Sunday, March 11, 2012

Family, Tradition and Goldfingers

Tevye: Traditions, traditions. Without our traditions, our lives would be as shaky as... as... as a fiddler on the roof!

Nee got a call from the shipper this week.  Our boxes had arrived, all 66 of them weighing 3,000 pounds.  My brother-in-law, Suvit, and his wife, very kindly stationed themselves at our house in Bangkok for a couple of hours waiting for the truck to arrive.  Unfortunately, Nee's house is without air conditioning making the wait quite uncomfortable.  They oversaw the placement of the boxes throughout the house and now we have the remainder of our worldly belongings.  We only need to find a job, find a home and then get a truck to move them here.  All such details will work themselves out with time.  In the meantime, I feel fortunate to have such a supportive family.

Wednesday, I got the day off for Macha Bucha Day, a Buddhist holiday.  Tradition says it is the day that Buddha, having reached his state of enlightenment, was met by 1,250 other enlightened monks whom he them blessed as Buddhas, as well.  Our friends out in Sun Sai took us out to see the Temple of Four Buddha Footprints.  They met us at our apartment in the morning in their 4x4 Toyota along with two other folks, a total of 8 when including Nee and me.  We drove north to Mae Rim into the hills, up a very narrow and winding road.  The patience of Thai drivers always amazes me.  An American would have been screaming at each motorcycle and slow truck they passed.  Our driver, the son of the car owner, merely focused on his driving and stayed calm then entire hour and a half of driving.  Such patience would do me much good in my new career and life.

Upon our arrival, the parking lot was filled with hundreds of people walking up the hill from their cars and motorcycles, as well as additional arriving vehicles.  Military police were there to direct traffic making me wonder if, perhaps, there was a concern of a terror plot.  None occurred and I wasn't particularly worried. 

We walked up the hill to see pilgrims placing gold leaf on iron balls hanging from ropes over square holes in the ground.  There were nine balls in total.  I found out they are called, "luk nimit."  One is in the center of the circle while the others are placed at 8 points of the compass, probably representing the 8 Fold Path of Buddha.  Nee said that once the balls are covered in gold leaf, the Princess will come to cut the ropes holding them and they will be buried.  A bit like placing a cornerstone in a western building.  I was impressed and awed by the number of people, including myself, who carefully placed a piece of gold leaf on each ball often leaving bits of gold on fingers, face and hair.

I stood and listened to the chanting, feeling the warm air around me, the smell of incense, the call of birds and the sound of the trees swaying in the wind. 

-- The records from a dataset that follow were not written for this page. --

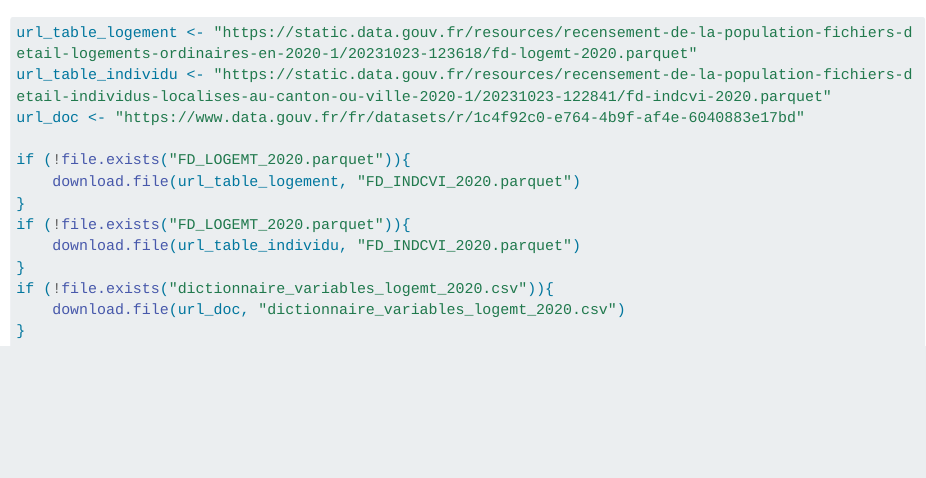
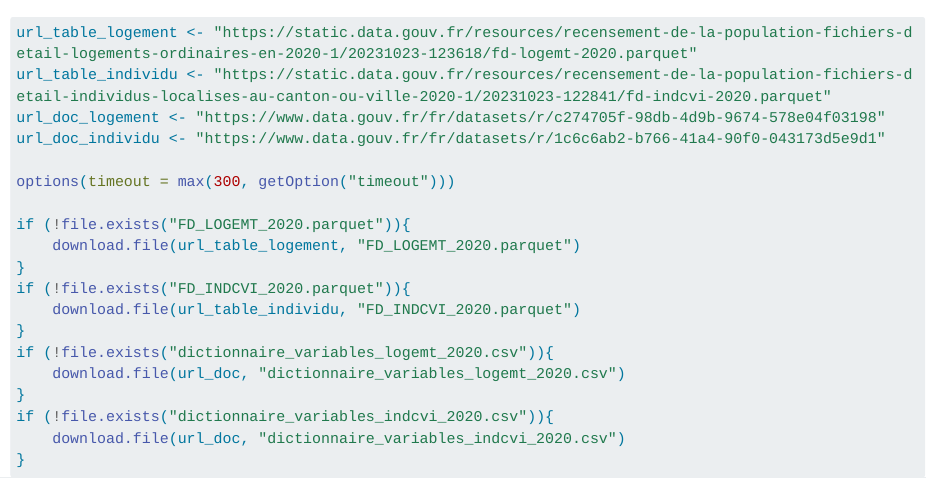
Before and after one commit to InseeFrLab/exemples-recensement-parquet, a Quarto document (snippets/0_download_data_r.qmd): the page in a window 1100 px wide, from its top. Rendered offline with R 4.5, knitr and Pandoc in place of Quarto, with nearby package versions; long lines of code are wrapped.

Commit message:
correct snippets 0

````diff
--- a/snippets/0_download_data_r.qmd
+++ b/snippets/0_download_data_r.qmd
@@ -1,15 +1,21 @@
 ```r
 url_table_logement <- "https://static.data.gouv.fr/resources/recensement-de-la-population-fichiers-detail-logements-ordinaires-en-2020-1/20231023-123618/fd-logemt-2020.parquet"
 url_table_individu <- "https://static.data.gouv.fr/resources/recensement-de-la-population-fichiers-detail-individus-localises-au-canton-ou-ville-2020-1/20231023-122841/fd-indcvi-2020.parquet"
-url_doc <- "https://www.data.gouv.fr/fr/datasets/r/1c4f92c0-e764-4b9f-af4e-6040883e17bd"
+url_doc_logement <- "https://www.data.gouv.fr/fr/datasets/r/c274705f-98db-4d9b-9674-578e04f03198"
+url_doc_individu <- "https://www.data.gouv.fr/fr/datasets/r/1c6c6ab2-b766-41a4-90f0-043173d5e9d1"
+
+options(timeout = max(300, getOption("timeout")))
 
 if (!file.exists("FD_LOGEMT_2020.parquet")){
-    download.file(url_table_logement, "FD_INDCVI_2020.parquet")
+    download.file(url_table_logement, "FD_LOGEMT_2020.parquet")
 }
-if (!file.exists("FD_LOGEMT_2020.parquet")){
+if (!file.exists("FD_INDCVI_2020.parquet")){
     download.file(url_table_individu, "FD_INDCVI_2020.parquet")
 }
 if (!file.exists("dictionnaire_variables_logemt_2020.csv")){
     download.file(url_doc, "dictionnaire_variables_logemt_2020.csv")
 }
+if (!file.exists("dictionnaire_variables_indcvi_2020.csv")){
+    download.file(url_doc, "dictionnaire_variables_indcvi_2020.csv")
+}
 ```
````
Also changed, not shown: snippets/0_download_data_python.qmd (+4 -2 lines), snippets/0_download_data_python_markdown.qmd (+4 -2 lines).
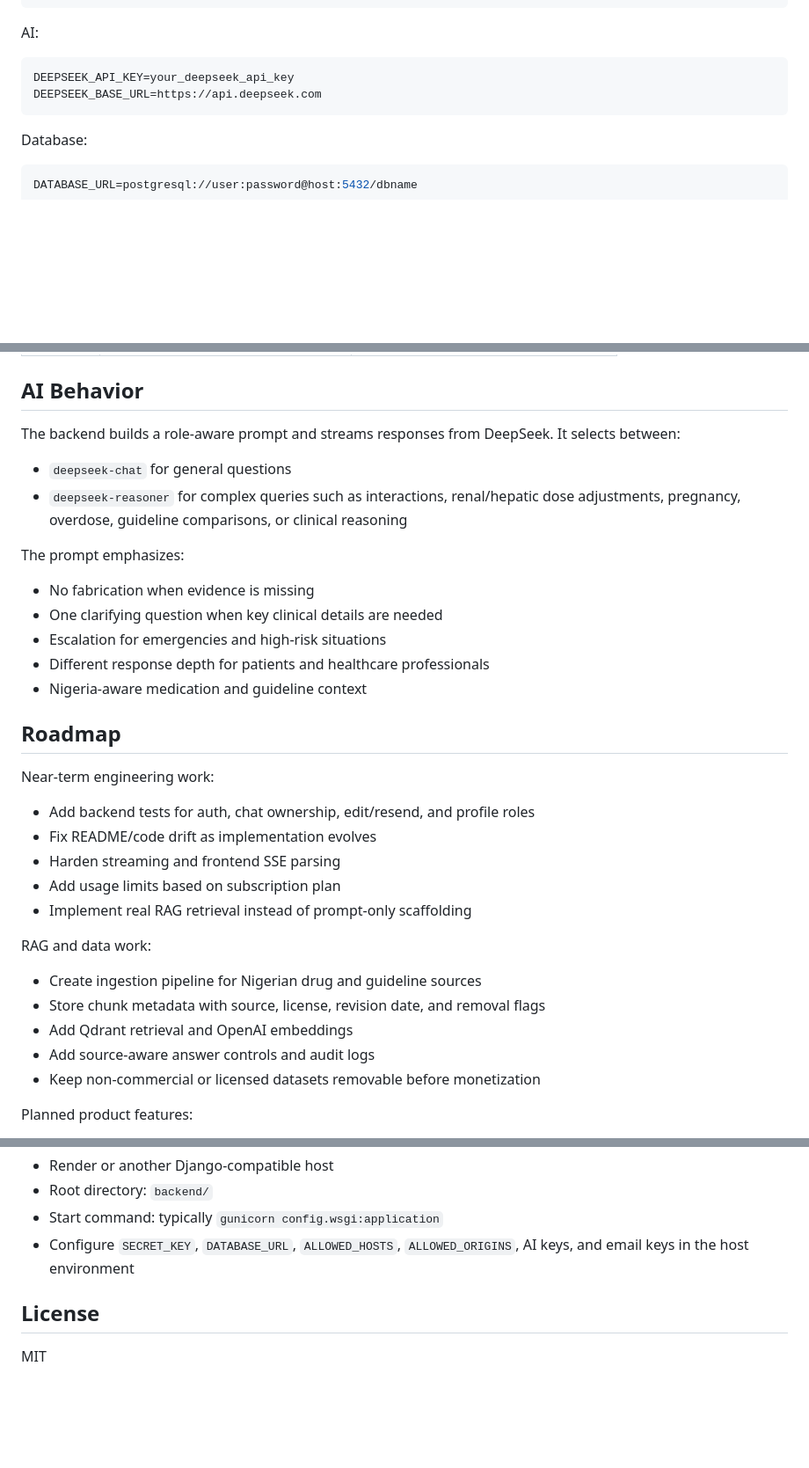
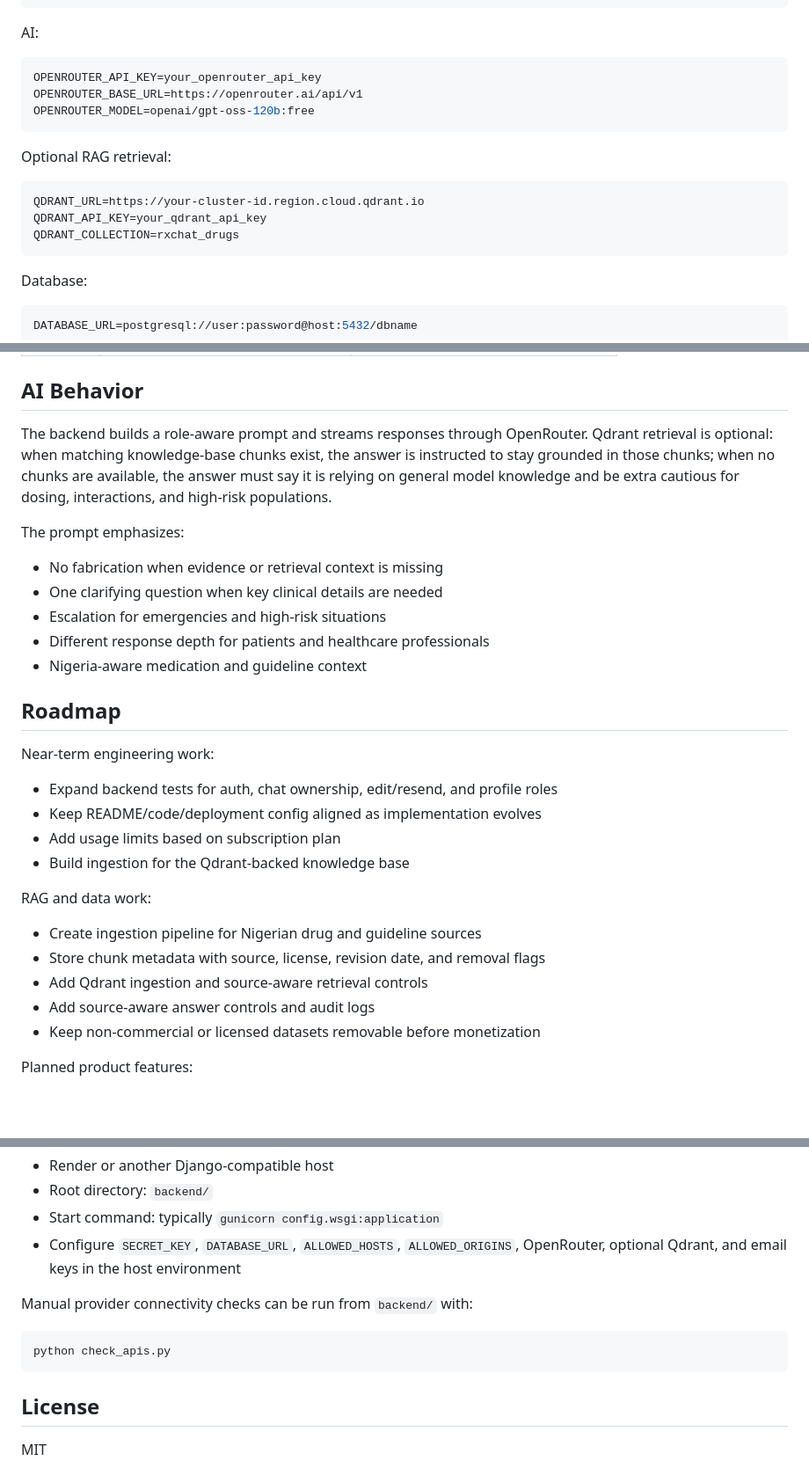
Before and after one commit to ndabdulsalaam/SHODIC, a Markdown page: README.md, 3 parts joined by grey strips. Shown at 88% size. Rendered like a GitHub page; blank space fills up the shorter version.

Commit message:
docs: update setup and deployment notes

````diff
--- a/README.md
+++ b/README.md
@@ -139,8 +139,17 @@ ALLOWED_ORIGINS=http://localhost:5173
 AI:
 
 ```env
-DEEPSEEK_API_KEY=your_deepseek_api_key
-DEEPSEEK_BASE_URL=https://api.deepseek.com
+OPENROUTER_API_KEY=your_openrouter_api_key
+OPENROUTER_BASE_URL=https://openrouter.ai/api/v1
+OPENROUTER_MODEL=openai/gpt-oss-120b:free
+```
+
+Optional RAG retrieval:
+
+```env
+QDRANT_URL=https://your-cluster-id.region.cloud.qdrant.io
+QDRANT_API_KEY=your_qdrant_api_key
+QDRANT_COLLECTION=rxchat_drugs
 ```
 
 Database:
@@ -215,17 +224,15 @@ Auth endpoints:
 
 ## AI Behavior
 
-The backend builds a role-aware prompt and streams responses from DeepSeek. It
-selects between:
-
-- `deepseek-chat` for general questions
-- `deepseek-reasoner` for complex queries such as interactions, renal/hepatic
-  dose adjustments, pregnancy, overdose, guideline comparisons, or clinical
-  reasoning
+The backend builds a role-aware prompt and streams responses through OpenRouter.
+Qdrant retrieval is optional: when matching knowledge-base chunks exist, the
+answer is instructed to stay grounded in those chunks; when no chunks are
+available, the answer must say it is relying on general model knowledge and be
+extra cautious for dosing, interactions, and high-risk populations.
 
 The prompt emphasizes:
 
-- No fabrication when evidence is missing
+- No fabrication when evidence or retrieval context is missing
 - One clarifying question when key clinical details are needed
 - Escalation for emergencies and high-risk situations
 - Different response depth for patients and healthcare professionals
@@ -235,17 +242,16 @@ The prompt emphasizes:
 
 Near-term engineering work:
 
-- Add backend tests for auth, chat ownership, edit/resend, and profile roles
-- Fix README/code drift as implementation evolves
-- Harden streaming and frontend SSE parsing
+- Expand backend tests for auth, chat ownership, edit/resend, and profile roles
+- Keep README/code/deployment config aligned as implementation evolves
 - Add usage limits based on subscription plan
-- Implement real RAG retrieval instead of prompt-only scaffolding
+- Build ingestion for the Qdrant-backed knowledge base
 
 RAG and data work:
 
 - Create ingestion pipeline for Nigerian drug and guideline sources
 - Store chunk metadata with source, license, revision date, and removal flags
-- Add Qdrant retrieval and OpenAI embeddings
+- Add Qdrant ingestion and source-aware retrieval controls
 - Add source-aware answer controls and audit logs
 - Keep non-commercial or licensed datasets removable before monetization
 
@@ -272,7 +278,14 @@ Backend deployment target:
 - Root directory: `backend/`
 - Start command: typically `gunicorn config.wsgi:application`
 - Configure `SECRET_KEY`, `DATABASE_URL`, `ALLOWED_HOSTS`,
-  `ALLOWED_ORIGINS`, AI keys, and email keys in the host environment
+  `ALLOWED_ORIGINS`, OpenRouter, optional Qdrant, and email keys in the host
+  environment
+
+Manual provider connectivity checks can be run from `backend/` with:
+
+```bash
+python check_apis.py
+```
 
 ## License
 
````
Also changed, not shown: other parts of README.md (+2 -2 lines).
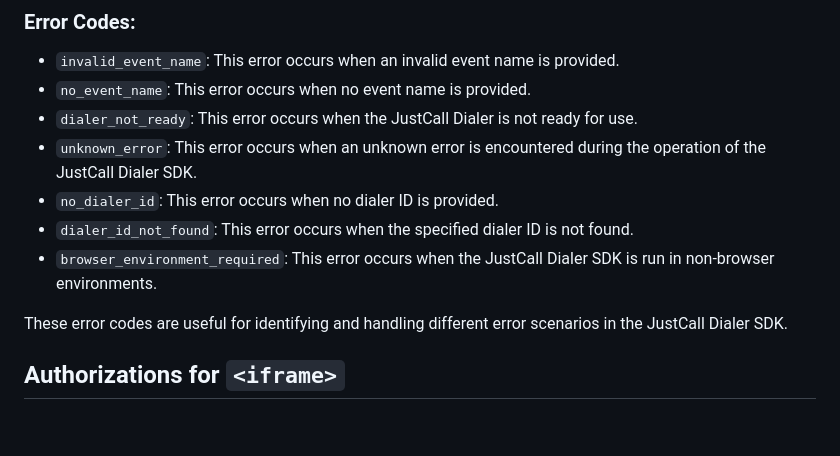
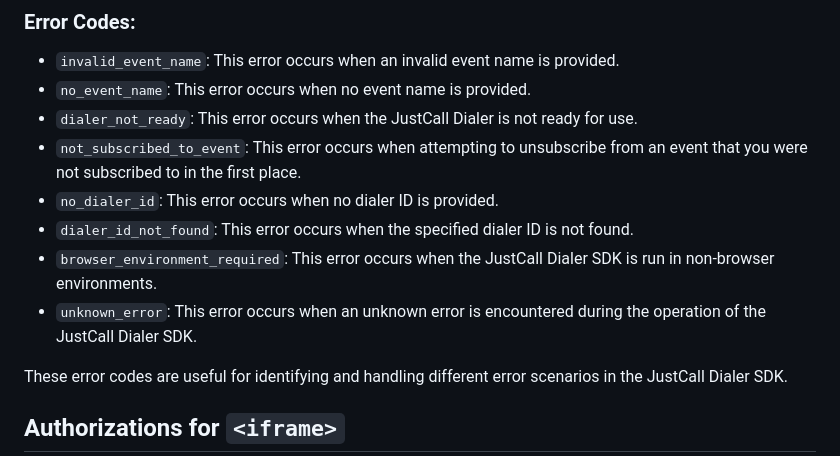
Before and after one commit to saaslabsco/justcall-dialer-sdk, a Markdown page: README.md, the part around the change. Drawn GitHub-style; blank space fills up the shorter version.

Commit message:
added not_subscribed_to_event error to docs

```diff
--- a/README.md
+++ b/README.md
@@ -158,10 +158,11 @@ The `JustcallDialerErrorCode` enum provides error codes for handling various sce
 - `invalid_event_name`: This error occurs when an invalid event name is provided.
 - `no_event_name`: This error occurs when no event name is provided.
 - `dialer_not_ready`: This error occurs when the JustCall Dialer is not ready for use.
-- `unknown_error`: This error occurs when an unknown error is encountered during the operation of the JustCall Dialer SDK.
+- `not_subscribed_to_event`: This error occurs when attempting to unsubscribe from an event that you were not subscribed to in the first place.
 - `no_dialer_id`: This error occurs when no dialer ID is provided.
 - `dialer_id_not_found`: This error occurs when the specified dialer ID is not found.
 - `browser_environment_required`: This error occurs when the JustCall Dialer SDK is run in non-browser environments.
+- `unknown_error`: This error occurs when an unknown error is encountered during the operation of the JustCall Dialer SDK.
 
 These error codes are useful for identifying and handling different error scenarios in the JustCall Dialer SDK.
 
```
Also changed, not shown: .changeset/angry-otters-work.md (added, +5 -0 lines).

The temple is like many of them here, a collection of several temples, each with its own unique architecture. However this is special. It is the Temple of the Four Buddha Footprints. The story is that the orginal Buddha, Siddartha, once came here and left his foot print, a very large print of about 10 feet long. Three more Buddhas came over time and each left a footprint on the same spot, though each became smaller. Signs to get there all had pictures of a big foot with three smaller ones drawn in. The belief is that someday the final Buddha will arrive, step in the footprints and they will all shrink to normal size. I waited in line to see them and was humbled by the respect shown.
Buddha's footprints
At the Thai temples I have attended in the US, members would bring food each week to feed the monks with the remainder shared with everyone there.  Food was usually delicious and plentiful.  The same thing happened here.  The tents you see in the top photo were filled with people serving food they had made there or at home and were offering it free of charge to anyone who wanted it.  I had some delicious fried rice and a cabbage noodle soup. 
My new world has welcomed me with food, family and tradition.  I look forward to seeing more.


  1. roy, thank you so much for your blog entries. i have truly enjoyed reading them and happy to live vicariously through your enlightening experiences. i miss our conversations at The Spot Coffee shop. I hope to see you again someday and relive your experiences in good conversation.
    Marc from The Spot Coffee

  2. Hi Marc,
    It is great to hear from you and I am glad to know you are enjoying my blog. Thailand has been growing some great coffee, if you are interested. They often name it after the mountains, or doi, as they call it. Doi Wawee, Doi Chang, Doi Intanon. Very good coffee.